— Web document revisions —
Segment Open

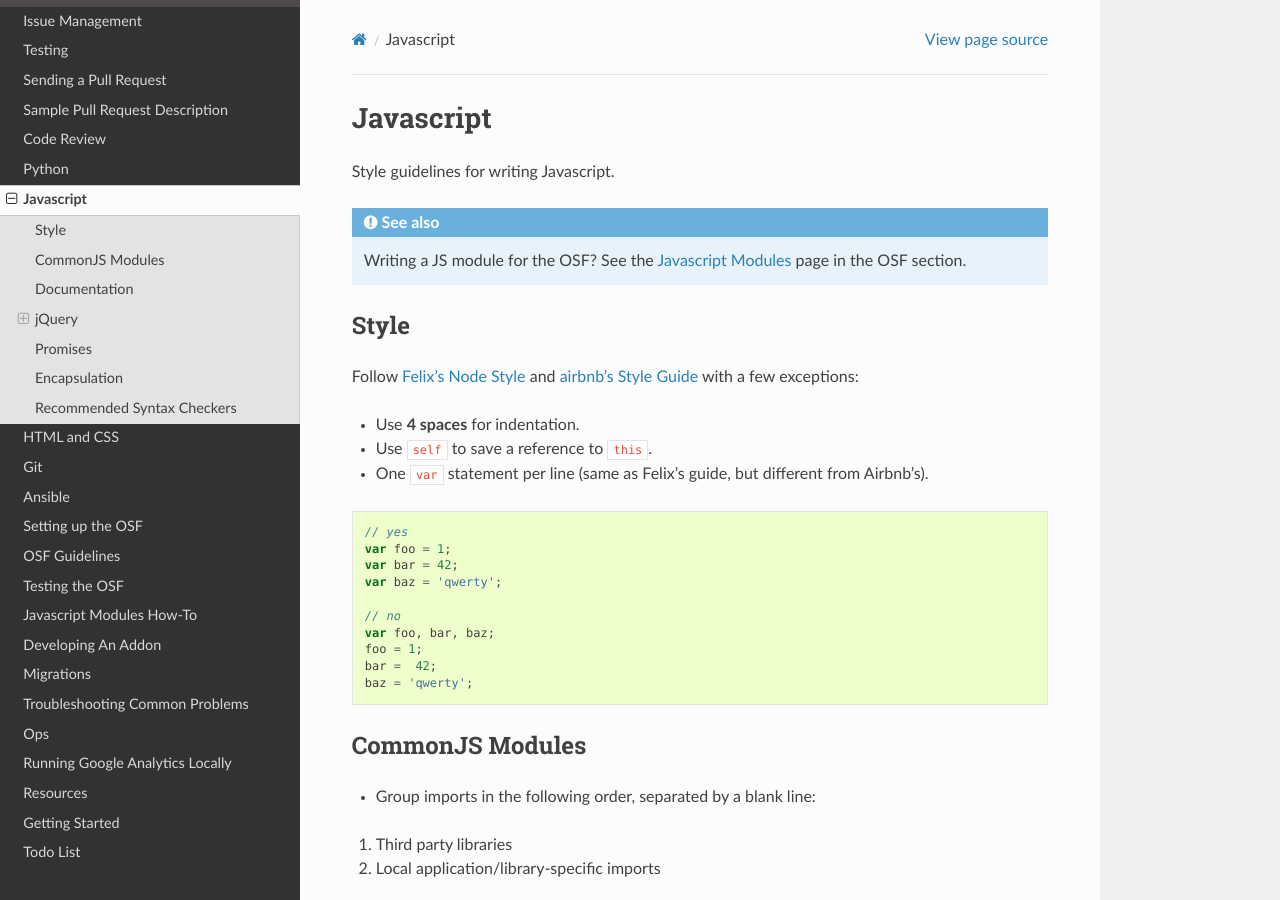
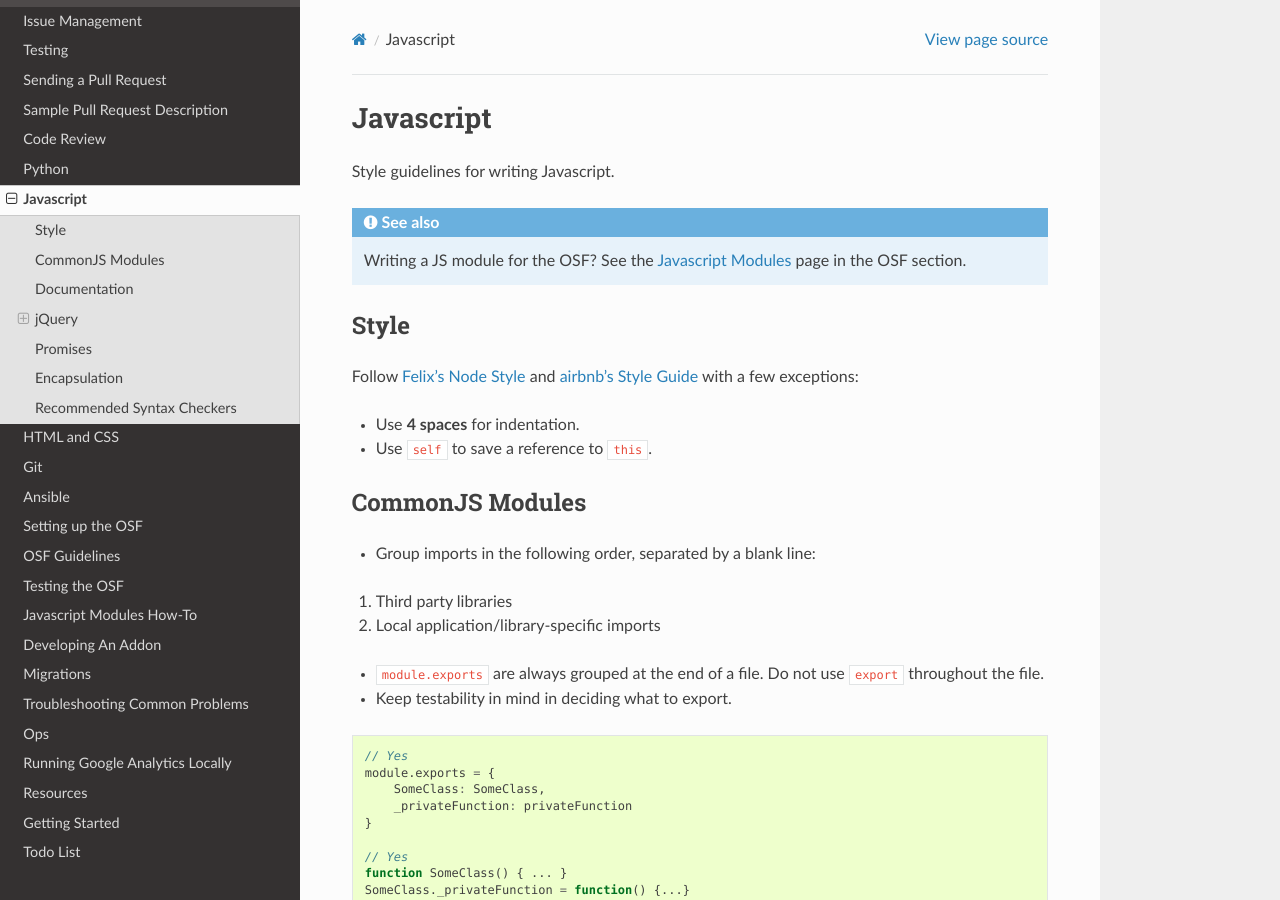
Before and after one commit to CenterForOpenScience/COSDev, a Sphinx documentation site: the page built from docs/style_guides/javascript.rst, in a window 1280 px wide and 900 px high. Built offline with Sphinx 7.4.7 and the Read the Docs theme 2.0.0, drawn with Linux system fonts in a browser that asks for light colours.

Commit message:
Airbnb changed their guideline re: var statements
So our guidelines no longer diverge from either felix's nor
airbnb's guidelines.

```diff
--- a/docs/style_guides/javascript.rst
+++ b/docs/style_guides/javascript.rst
@@ -15,22 +15,6 @@ Follow `Felix's Node Style <https://github.com/felixge/node-style-guide>`_ and `
 
 - Use **4 spaces** for indentation.
 - Use ``self`` to save a reference to ``this``.
-- One ``var`` statement per line (same as Felix's guide, but different from Airbnb's).
-
-
-.. code-block:: javascript
-
-    // yes
-    var foo = 1;
-    var bar = 42;
-    var baz = 'qwerty';
-
-    // no
-    var foo, bar, baz;
-    foo = 1;
-    bar =  42;
-    baz = 'qwerty';
-
 
 CommonJS Modules
 ****************
```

Segment Closed

Find the lines in the records that contain the word "guidelines", then copy every one of them.

So our guidelines no longer diverge from either felix's nor
airbnb's guidelines.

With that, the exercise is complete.